"One Hand Behind Our Back"
Once the war began, O'Reilly was immediately frustrated by two things: "negative" media coverage that portrayed the invasion as anything less than a smashing success, and the "politically correct" war being conducted by the U.S. and its allies. The politically incorrect strategy O'Reilly called for was the complete destruction of Baghdad, a city of 4.5 million residents (3/26/03):
And let there be no doubt about where the real responsibility for the safety of the Iraqi people lies: "Now after we know that the final battle is going to come to Baghdad, that the people who remain in Baghdad, the civilians, bear some kind of responsibility for their own safety. Am I wrong?" O'Reilly's guests that night were in agreement.
Diplomatic niceties are seldom the order of the day on the O'Reilly Factor--especially when people aren't there to defend their positions.
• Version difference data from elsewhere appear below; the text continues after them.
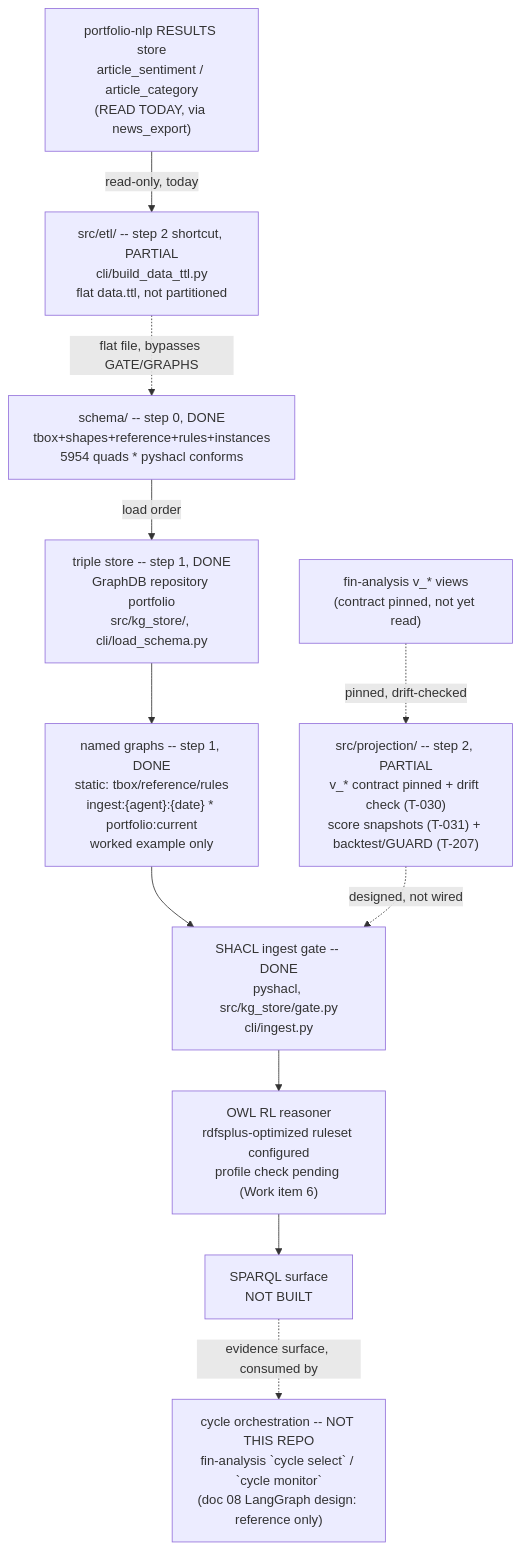
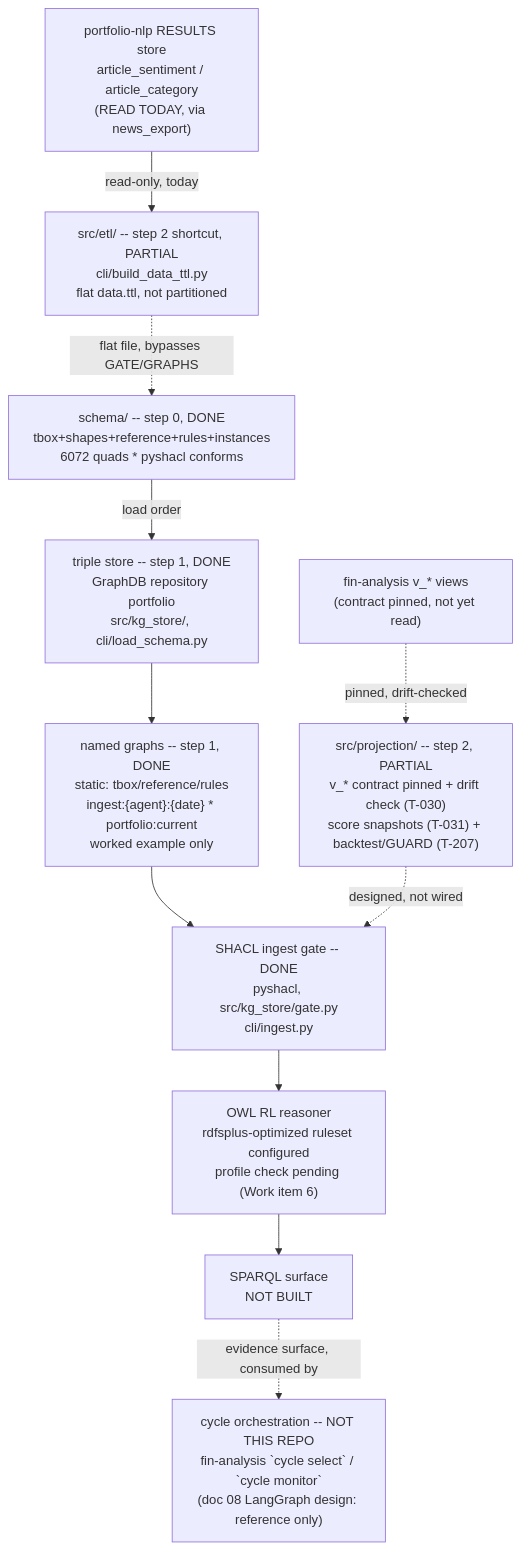
The diagram in .specify/memory/SPEC.md (gamug/portfolio-knowledge-graph), drawn with Mermaid before and after one commit. The commit also changed other lines of this file and 11 other files, not shown here.

Commit message:
feat(labels): label schema classes and properties bilingually (Work item 43, T-754)

````diff
--- a/.specify/memory/SPEC.md
+++ b/.specify/memory/SPEC.md
@@ -1027,22 +1027,22 @@
 ```mermaid
 flowchart TB
-    SCHEMA["schema/ -- step 0, DONE<br/>tbox+shapes+reference+rules+instances<br/>5954 quads * pyshacl conforms"]
+    SCHEMA["schema/ -- step 0, DONE<br/>tbox+shapes+reference+rules+instances<br/>6072 quads * pyshacl conforms"]
     STORE["triple store -- step 1, DONE<br/>GraphDB repository portfolio<br/>src/kg_store/, cli/load_schema.py"]
     GRAPHS["named graphs -- step 1, DONE<br/>static: tbox/reference/rules<br/>ingest:{agent}:{date} * portfolio:current<br/>worked example only"]
     GATE["SHACL ingest gate -- DONE<br/>pyshacl, src/kg_store/gate.py<br/>cli/ingest.py"]
     PROJ["src/projection/ -- step 2, PARTIAL<br/>v_* contract pinned + drift check (T-030)<br/>score snapshots (T-031) + backtest/GUARD (T-207)"]
     FIN["fin-analysis v_* views<br/>(contract pinned, not yet read)"]
     NLPRES["portfolio-nlp RESULTS store<br/>article_sentiment / article_category<br/>(READ TODAY, via news_export)"]
     ETL["src/etl/ -- step 2 shortcut, PARTIAL<br/>cli/build_data_ttl.py<br/>flat data.ttl, not partitioned"]
     REASON["OWL RL reasoner<br/>rdfsplus-optimized ruleset configured<br/>profile check pending (Work item 6)"]
     SPARQL["SPARQL surface<br/>NOT BUILT"]
     AGENTS["cycle orchestration -- NOT THIS REPO<br/>fin-analysis `cycle select` / `cycle monitor`<br/>(doc 08 LangGraph design: reference only)"]
 
     SCHEMA -->|load order| STORE --> GRAPHS --> GATE
     FIN -.->|pinned, drift-checked| PROJ
     PROJ -.->|designed, not wired| GATE
     NLPRES -->|read-only, today| ETL
     ETL -.->|flat file, bypasses GATE/GRAPHS| SCHEMA
     GATE --> REASON --> SPARQL
     SPARQL -.->|evidence surface, consumed by| AGENTS
 ```
````
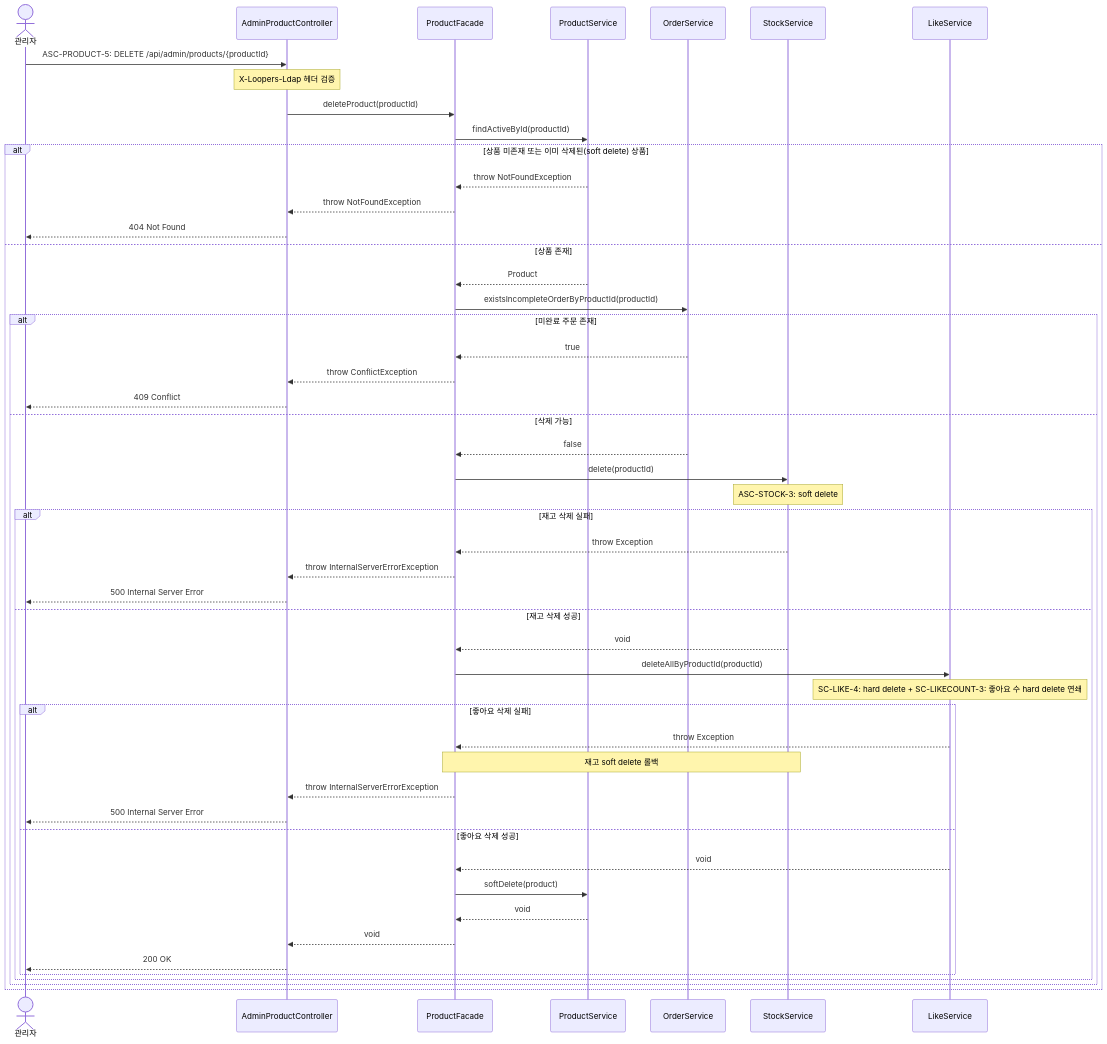
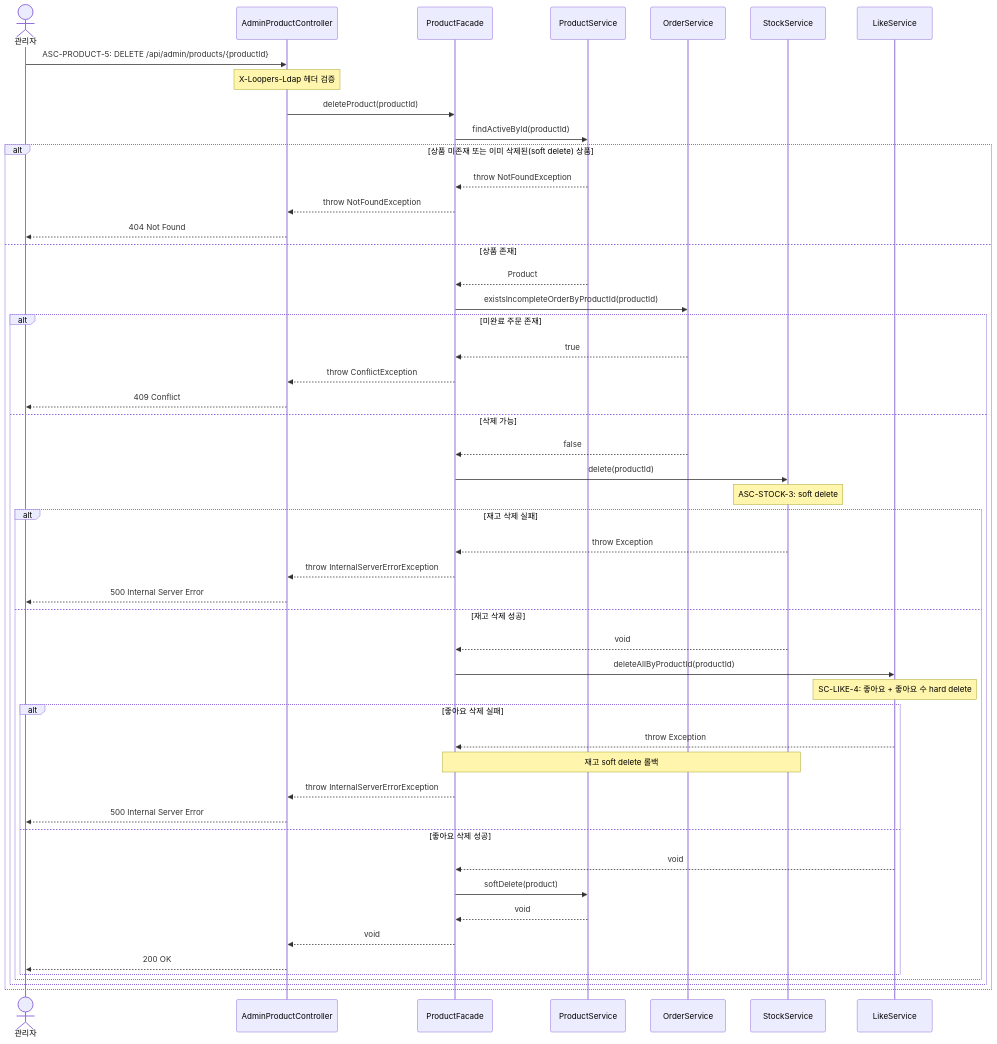
Diagram 19 of 38 in docs/02-sequence-diagrams.md (loopers-labs/loop-pack-be-l2-vol4-kotlin), drawn with Mermaid before and after one commit. The commit also changed other lines of this file and 3 other files, not shown here.

````diff
--- a/docs/02-sequence-diagrams.md
+++ b/docs/02-sequence-diagrams.md
@@ -606,55 +597,55 @@
 ```mermaid
 sequenceDiagram
     actor Admin as 관리자
     participant Controller as AdminProductController
     participant Facade as ProductFacade
     participant ProductService as ProductService
     participant OrderService as OrderService
     participant StockService as StockService
     participant LikeService as LikeService
 
     Admin->>Controller: ASC-PRODUCT-5: DELETE /api/admin/products/{productId}
     Note over Controller: X-Loopers-Ldap 헤더 검증
 
     Controller->>Facade: deleteProduct(productId)
     Facade->>ProductService: findActiveById(productId)
 
     alt 상품 미존재 또는 이미 삭제된(soft delete) 상품
         ProductService-->>Facade: throw NotFoundException
         Facade-->>Controller: throw NotFoundException
         Controller-->>Admin: 404 Not Found
     else 상품 존재
         ProductService-->>Facade: Product
         Facade->>OrderService: existsIncompleteOrderByProductId(productId)
         alt 미완료 주문 존재
             OrderService-->>Facade: true
             Facade-->>Controller: throw ConflictException
             Controller-->>Admin: 409 Conflict
         else 삭제 가능
             OrderService-->>Facade: false
             Facade->>StockService: delete(productId)
             Note over StockService: ASC-STOCK-3: soft delete
             alt 재고 삭제 실패
                 StockService-->>Facade: throw Exception
                 Facade-->>Controller: throw InternalServerErrorException
                 Controller-->>Admin: 500 Internal Server Error
             else 재고 삭제 성공
                 StockService-->>Facade: void
                 Facade->>LikeService: deleteAllByProductId(productId)
-                Note over LikeService: SC-LIKE-4: hard delete + SC-LIKECOUNT-3: 좋아요 수 hard delete 연쇄
+                Note over LikeService: SC-LIKE-4: 좋아요 + 좋아요 수 hard delete
                 alt 좋아요 삭제 실패
                     LikeService-->>Facade: throw Exception
                     Note over Facade,StockService: 재고 soft delete 롤백
                     Facade-->>Controller: throw InternalServerErrorException
                     Controller-->>Admin: 500 Internal Server Error
                 else 좋아요 삭제 성공
                     LikeService-->>Facade: void
                     Facade->>ProductService: softDelete(product)
                     ProductService-->>Facade: void
                     Facade-->>Controller: void
                     Controller-->>Admin: 200 OK
                 end
             end
         end
     end
 ```
````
Actor Sean Penn, who visited Baghdad prior to the bombing, "is an idiot," according to O'Reilly (1/2/03). "He doesn't know anything. He has no frame of reference. He has no idea where he is, and he was allowed to be used by Saddam Hussein."
O'Reilly had a whole list of Iraq-related enemies: "France, Britain, Barbra Streisand and Congressman Jim McDermott.... Saddam Hussein must be very happy with all those guys," he asserted (10/3/02), explaining that McDermott "showed up last night on Phil Donahue's program to justify his giving aid and comfort to Saddam while he was in Baghdad."
Even this limited tolerance for dissent evaporated as war approached (2/26/03):